>>>
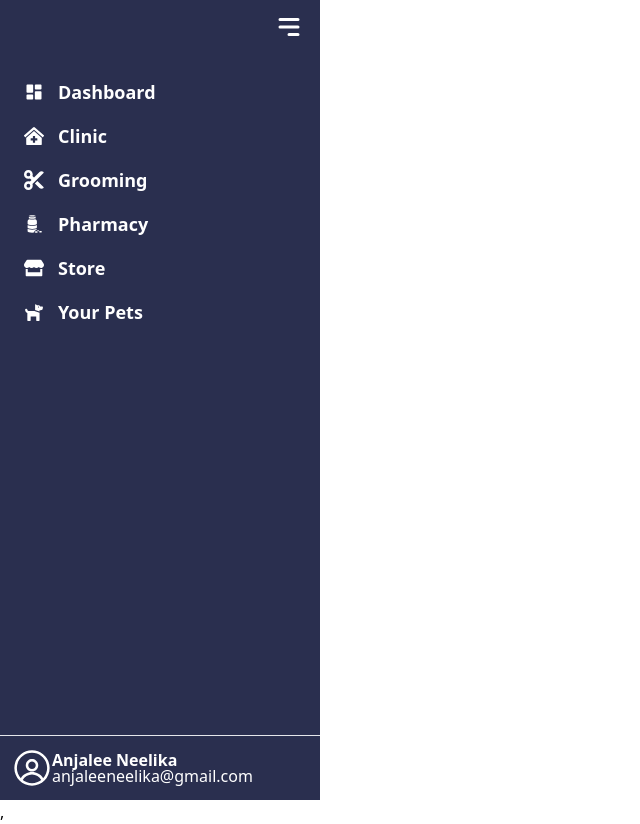
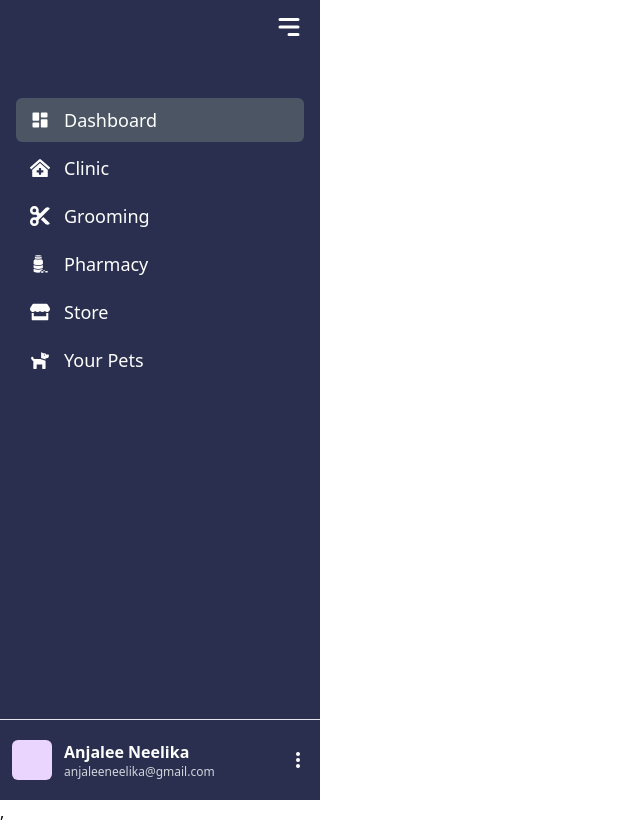
Before and after one commit to AnjaleeNeelika/Pet_Care_App, a React (Vite) app in the folder frontend/: page /user-dashboard in a window 1280 px wide. Shown: the whole page, without its empty margins (0-640 px from the left). Built offline with nearby package versions, Linux system fonts and the light colour scheme.

Commit message:
Modified Sidebar

```diff
--- a/frontend/src/components/PetOwner/PetOwnerSidebar.jsx
+++ b/frontend/src/components/PetOwner/PetOwnerSidebar.jsx
@@ -8,12 +8,12 @@ import { GiMedicinePills } from 'react-icons/gi';
 
 const PetOwnerSidebar = () => {
     const menus = [
-        {name: "Dashboard", link: '/', icon: RiDashboardFill},
-        {name: "Clinic", link: 'clinic', icon: FaClinicMedical},
-        {name: "Grooming", link: '/', icon: FaScissors},
-        {name: "Pharmacy", link: '/', icon: GiMedicinePills},
-        {name: "Store", link: '/', icon: FaStore},
-        {name: "Your Pets", link: '/', icon: FaDog},
+        {name: "Dashboard", link: '/', icon: RiDashboardFill, active: "dashboard"},
+        {name: "Clinic", link: 'clinic', icon: FaClinicMedical, active: "clinic"},
+        {name: "Grooming", link: '/', icon: FaScissors, active: "grooming"},
+        {name: "Pharmacy", link: '/', icon: GiMedicinePills, active: "pharmacy"},
+        {name: "Store", link: '/', icon: FaStore, active: "store"},
+        {name: "Your Pets", link: '/', icon: FaDog, active: "your-pets"},
     ];
 
     return (
--- a/frontend/src/components/Sidebar.jsx
+++ b/frontend/src/components/Sidebar.jsx
@@ -1,15 +1,20 @@
 import React, { useState } from 'react'
-import { HiMenuAlt3 } from 'react-icons/hi'
-import { IoPawSharp } from 'react-icons/io5'
+import { BiDotsVertical, BiLogOut } from 'react-icons/bi'
+import { CgMoreVertical } from 'react-icons/cg'
+import { CiSettings } from 'react-icons/ci'
+import { HiDotsVertical, HiMenuAlt3 } from 'react-icons/hi'
+import { IoLogOutOutline, IoLogOutSharp, IoPawSharp, IoSettingsOutline, IoSettingsSharp } from 'react-icons/io5'
 import { RxAvatar } from 'react-icons/rx'
 import { Link } from 'react-router-dom'
 
 const Sidebar = ({ menus }) => {
     const [open, setOpen] = useState(true);
+    const [active, setActive] = useState(menus[0].active);
+    const [threeDotMenuOpen, setThreeDotMenuOpen] = useState(false);
 
     return (
-        <div className={`bg-[#2a2f4f] min-h-screen w-80 text-white flex flex-col ${open ? 'w-80' : 'w-16'} duration-500`}>
-            <div className='py-3 px-4 flex justify-end items-center'>
+        <div className={`bg-[#2a2f4f] min-h-screen text-white flex flex-col ${open ? 'w-80' : 'w-20'} duration-500`}>
+            <div className={`py-3 px-4 flex items-center ${!open ? 'justify-center' : 'justify-end'}`}>
                 {/* <div className='flex items-center gap-2 text-3xl font-semibold'>
                     <IoPawSharp />
                     <span>CarePaw</span>
@@ -19,12 +24,13 @@ const Sidebar = ({ menus }) => {
                     onClick={() => setOpen(!open)}
                 />
             </div>
-            <div className='mt-4 flex-1 flex-col gap-4 relative px-4'>
+            <div className='mt-10 flex-1 flex-col gap-4 relative px-4'>
                 {menus?.map((menu, i) => (
                     <Link
                         to={menu?.link}
                         key={i}
-                        className='group flex items-center gap-3.5 p-2 hover:bg-gray-800 rounded-md'
+                        className={`group flex items-center gap-3.5 py-2 px-3.5 my-1 rounded-md transition-colors ${active === menu?.active ? 'bg-gray-600' : 'hover:bg-gray-800'}`}
+                        onClick={() => setActive(menu.active)}
                     >
                         <div>
                             {React.createElement(menu?.icon, { size: "20" })}
@@ -33,12 +39,12 @@ const Sidebar = ({ menus }) => {
                         style={{
                             transitionDelay: `${i + 3}00ms`,
                         }}
-                            className={`text-lg font-semibold whitespace-pre duration-500 ${!open && 'opacity-0 translate-x-28 overflow-hidden'}`}
+                            className={`text-lg font-medium whitespace-pre duration-500 ${!open && 'opacity-0 translate-x-28 overflow-hidden'}`}
                         >
                             {menu?.name}
                         </span>
                         <span
-                            className={`${open && 'hidden'} absolute left-48 bg-white font-semibold whitespace-pre text-gray-900 rounded-md drop-shadow-lg px-0 py-0 w-0 overflow-hidden group-hover:px-2 group-hover:py-1 group-hover:left-14 group-hover:duration-300 group-hover:w-fit`}
+                            className={`${open && 'hidden'} absolute left-48 bg-indigo-100 font-semibold whitespace-pre text-gray-900 rounded-md drop-shadow-lg px-0 py-0 w-0 overflow-hidden group-hover:px-2 group-hover:py-1 group-hover:left-16 group-hover:duration-300 group-hover:w-fit group-hover:shadow-lg`}
                         >
                             {menu?.name}
                         </span>
@@ -46,14 +52,49 @@ const Sidebar = ({ menus }) => {
                     ))
                 }
             </div>
-            <div className='border-t flex p-3'>
-                <RxAvatar className='w-10 h-10' />
-                <div className='flex justify-between items-center overflow-hidden'>
-                    <div className='leading-4'>
+            <div className='w-full border-t flex px-3 py-5 justify-between items-center'>
+
+                {/* <div className='flex justify-between items-center overflow-hidden'>
+                    <div className='flex flex-col gap-1'>
                         <div className='font-semibold'>Anjalee Neelika</div>
-                        <span>anjaleeneelika@gmail.com</span>
+                        <span className='text-xs text-gray-300'>anjaleeneelika@gmail.com</span>
                     </div>
+                    <HiDotsVertical size={20} />
+                </div> */}
+                <div className={`group flex items-center ${!open ? 'pl-2 cursor-pointer' : 'gap-3'}`}>
+                    <div className='w-10 h-10 bg-purple-200 rounded-md'></div>
+                    <div className={`flex flex-col whitespace-pre duration-500 ${!open && 'opacity-0 translate-x-28 overflow-hidden'}`}>
+                        <div className='font-semibold'>Anjalee Neelika</div>
+                        <span className='text-xs text-gray-300'>anjaleeneelika@gmail.com</span>
+                    </div>
+                    <span
+                        className={`${open && 'hidden'} absolute left-48 bg-indigo-100 font-semibold whitespace-pre text-gray-900 rounded-md drop-shadow-lg px-0 py-0 w-0 overflow-hidden group-hover:px-2 group-hover:py-1 group-hover:left-16 group-hover:duration-300 group-hover:w-fit group-hover:shadow-lg`}
+                    >
+                        Anjalee Neelika
+                    </span>
                 </div>
+                <div className=''>
+                    <HiDotsVertical
+                        size={20}
+                        className={`cursor-pointer ${!open && 'opacity-0 translate-x-28 overflow-hidden'}`}
+                        onClick={() => setThreeDotMenuOpen(!threeDotMenuOpen)}
+                    />
+                    {threeDotMenuOpen ?
+                        <div className='bg-indigo-200 absolute py-1 px-3 left-36 bottom-16 shadow-md rounded-md text-[#2a2f4f] flex flex-col'>
+                            <div className='flex gap-3 items-center py-3 px-5'>
+                                <IoLogOutOutline />
+                                <span>Logout</span>
+                            </div>
+                            <div className='flex gap-3 items-center border-t border-[#2a2f4f] py-3 px-5'>
+                                <IoSettingsOutline />
+                                <span>Settings</span>
+                            </div>
+                        </div>
+                        :
+                        <div></div>
+                    }
+                </div>
+
             </div>
         </div>
     )
```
<<<
▶ Task details
Leaving the pictures out, give back each line above exactly.

▶ Output below
Before and after one commit to AnjaleeNeelika/Pet_Care_App, a React (Vite) app in the folder frontend/: page /user-dashboard in a window 1280 px wide. Shown: the whole page, without its empty margins (0-640 px from the left). Built offline with nearby package versions, Linux system fonts and the light colour scheme.

Commit message:
Modified Sidebar

```diff
--- a/frontend/src/components/PetOwner/PetOwnerSidebar.jsx
+++ b/frontend/src/components/PetOwner/PetOwnerSidebar.jsx
@@ -8,12 +8,12 @@ import { GiMedicinePills } from 'react-icons/gi';
 
 const PetOwnerSidebar = () => {
     const menus = [
-        {name: "Dashboard", link: '/', icon: RiDashboardFill},
-        {name: "Clinic", link: 'clinic', icon: FaClinicMedical},
-        {name: "Grooming", link: '/', icon: FaScissors},
-        {name: "Pharmacy", link: '/', icon: GiMedicinePills},
-        {name: "Store", link: '/', icon: FaStore},
-        {name: "Your Pets", link: '/', icon: FaDog},
+        {name: "Dashboard", link: '/', icon: RiDashboardFill, active: "dashboard"},
+        {name: "Clinic", link: 'clinic', icon: FaClinicMedical, active: "clinic"},
+        {name: "Grooming", link: '/', icon: FaScissors, active: "grooming"},
+        {name: "Pharmacy", link: '/', icon: GiMedicinePills, active: "pharmacy"},
+        {name: "Store", link: '/', icon: FaStore, active: "store"},
+        {name: "Your Pets", link: '/', icon: FaDog, active: "your-pets"},
     ];
 
     return (
--- a/frontend/src/components/Sidebar.jsx
+++ b/frontend/src/components/Sidebar.jsx
@@ -1,15 +1,20 @@
 import React, { useState } from 'react'
-import { HiMenuAlt3 } from 'react-icons/hi'
-import { IoPawSharp } from 'react-icons/io5'
+import { BiDotsVertical, BiLogOut } from 'react-icons/bi'
+import { CgMoreVertical } from 'react-icons/cg'
+import { CiSettings } from 'react-icons/ci'
+import { HiDotsVertical, HiMenuAlt3 } from 'react-icons/hi'
+import { IoLogOutOutline, IoLogOutSharp, IoPawSharp, IoSettingsOutline, IoSettingsSharp } from 'react-icons/io5'
 import { RxAvatar } from 'react-icons/rx'
 import { Link } from 'react-router-dom'
 
 const Sidebar = ({ menus }) => {
     const [open, setOpen] = useState(true);
+    const [active, setActive] = useState(menus[0].active);
+    const [threeDotMenuOpen, setThreeDotMenuOpen] = useState(false);
 
     return (
-        <div className={`bg-[#2a2f4f] min-h-screen w-80 text-white flex flex-col ${open ? 'w-80' : 'w-16'} duration-500`}>
-            <div className='py-3 px-4 flex justify-end items-center'>
+        <div className={`bg-[#2a2f4f] min-h-screen text-white flex flex-col ${open ? 'w-80' : 'w-20'} duration-500`}>
+            <div className={`py-3 px-4 flex items-center ${!open ? 'justify-center' : 'justify-end'}`}>
                 {/* <div className='flex items-center gap-2 text-3xl font-semibold'>
                     <IoPawSharp />
                     <span>CarePaw</span>
@@ -19,12 +24,13 @@ const Sidebar = ({ menus }) => {
                     onClick={() => setOpen(!open)}
                 />
             </div>
-            <div className='mt-4 flex-1 flex-col gap-4 relative px-4'>
+            <div className='mt-10 flex-1 flex-col gap-4 relative px-4'>
                 {menus?.map((menu, i) => (
                     <Link
                         to={menu?.link}
                         key={i}
-                        className='group flex items-center gap-3.5 p-2 hover:bg-gray-800 rounded-md'
+                        className={`group flex items-center gap-3.5 py-2 px-3.5 my-1 rounded-md transition-colors ${active === menu?.active ? 'bg-gray-600' : 'hover:bg-gray-800'}`}
+                        onClick={() => setActive(menu.active)}
                     >
                         <div>
                             {React.createElement(menu?.icon, { size: "20" })}
@@ -33,12 +39,12 @@ const Sidebar = ({ menus }) => {
                         style={{
                             transitionDelay: `${i + 3}00ms`,
                         }}
-                            className={`text-lg font-semibold whitespace-pre duration-500 ${!open && 'opacity-0 translate-x-28 overflow-hidden'}`}
+                            className={`text-lg font-medium whitespace-pre duration-500 ${!open && 'opacity-0 translate-x-28 overflow-hidden'}`}
                         >
                             {menu?.name}
                         </span>
                         <span
-                            className={`${open && 'hidden'} absolute left-48 bg-white font-semibold whitespace-pre text-gray-900 rounded-md drop-shadow-lg px-0 py-0 w-0 overflow-hidden group-hover:px-2 group-hover:py-1 group-hover:left-14 group-hover:duration-300 group-hover:w-fit`}
+                            className={`${open && 'hidden'} absolute left-48 bg-indigo-100 font-semibold whitespace-pre text-gray-900 rounded-md drop-shadow-lg px-0 py-0 w-0 overflow-hidden group-hover:px-2 group-hover:py-1 group-hover:left-16 group-hover:duration-300 group-hover:w-fit group-hover:shadow-lg`}
                         >
                             {menu?.name}
                         </span>
@@ -46,14 +52,49 @@ const Sidebar = ({ menus }) => {
                     ))
                 }
             </div>
-            <div className='border-t flex p-3'>
-                <RxAvatar className='w-10 h-10' />
-                <div className='flex justify-between items-center overflow-hidden'>
-                    <div className='leading-4'>
+            <div className='w-full border-t flex px-3 py-5 justify-between items-center'>
+
+                {/* <div className='flex justify-between items-center overflow-hidden'>
+                    <div className='flex flex-col gap-1'>
                         <div className='font-semibold'>Anjalee Neelika</div>
-                        <span>anjaleeneelika@gmail.com</span>
+                        <span className='text-xs text-gray-300'>anjaleeneelika@gmail.com</span>
                     </div>
+                    <HiDotsVertical size={20} />
+                </div> */}
+                <div className={`group flex items-center ${!open ? 'pl-2 cursor-pointer' : 'gap-3'}`}>
+                    <div className='w-10 h-10 bg-purple-200 rounded-md'></div>
+                    <div className={`flex flex-col whitespace-pre duration-500 ${!open && 'opacity-0 translate-x-28 overflow-hidden'}`}>
+                        <div className='font-semibold'>Anjalee Neelika</div>
+                        <span className='text-xs text-gray-300'>anjaleeneelika@gmail.com</span>
+                    </div>
+                    <span
+                        className={`${open && 'hidden'} absolute left-48 bg-indigo-100 font-semibold whitespace-pre text-gray-900 rounded-md drop-shadow-lg px-0 py-0 w-0 overflow-hidden group-hover:px-2 group-hover:py-1 group-hover:left-16 group-hover:duration-300 group-hover:w-fit group-hover:shadow-lg`}
+                    >
+                        Anjalee Neelika
+                    </span>
                 </div>
+                <div className=''>
+                    <HiDotsVertical
+                        size={20}
+                        className={`cursor-pointer ${!open && 'opacity-0 translate-x-28 overflow-hidden'}`}
+                        onClick={() => setThreeDotMenuOpen(!threeDotMenuOpen)}
+                    />
+                    {threeDotMenuOpen ?
+                        <div className='bg-indigo-200 absolute py-1 px-3 left-36 bottom-16 shadow-md rounded-md text-[#2a2f4f] flex flex-col'>
+                            <div className='flex gap-3 items-center py-3 px-5'>
+                                <IoLogOutOutline />
+                                <span>Logout</span>
+                            </div>
+                            <div className='flex gap-3 items-center border-t border-[#2a2f4f] py-3 px-5'>
+                                <IoSettingsOutline />
+                                <span>Settings</span>
+                            </div>
+                        </div>
+                        :
+                        <div></div>
+                    }
+                </div>
+
             </div>
         </div>
     )
```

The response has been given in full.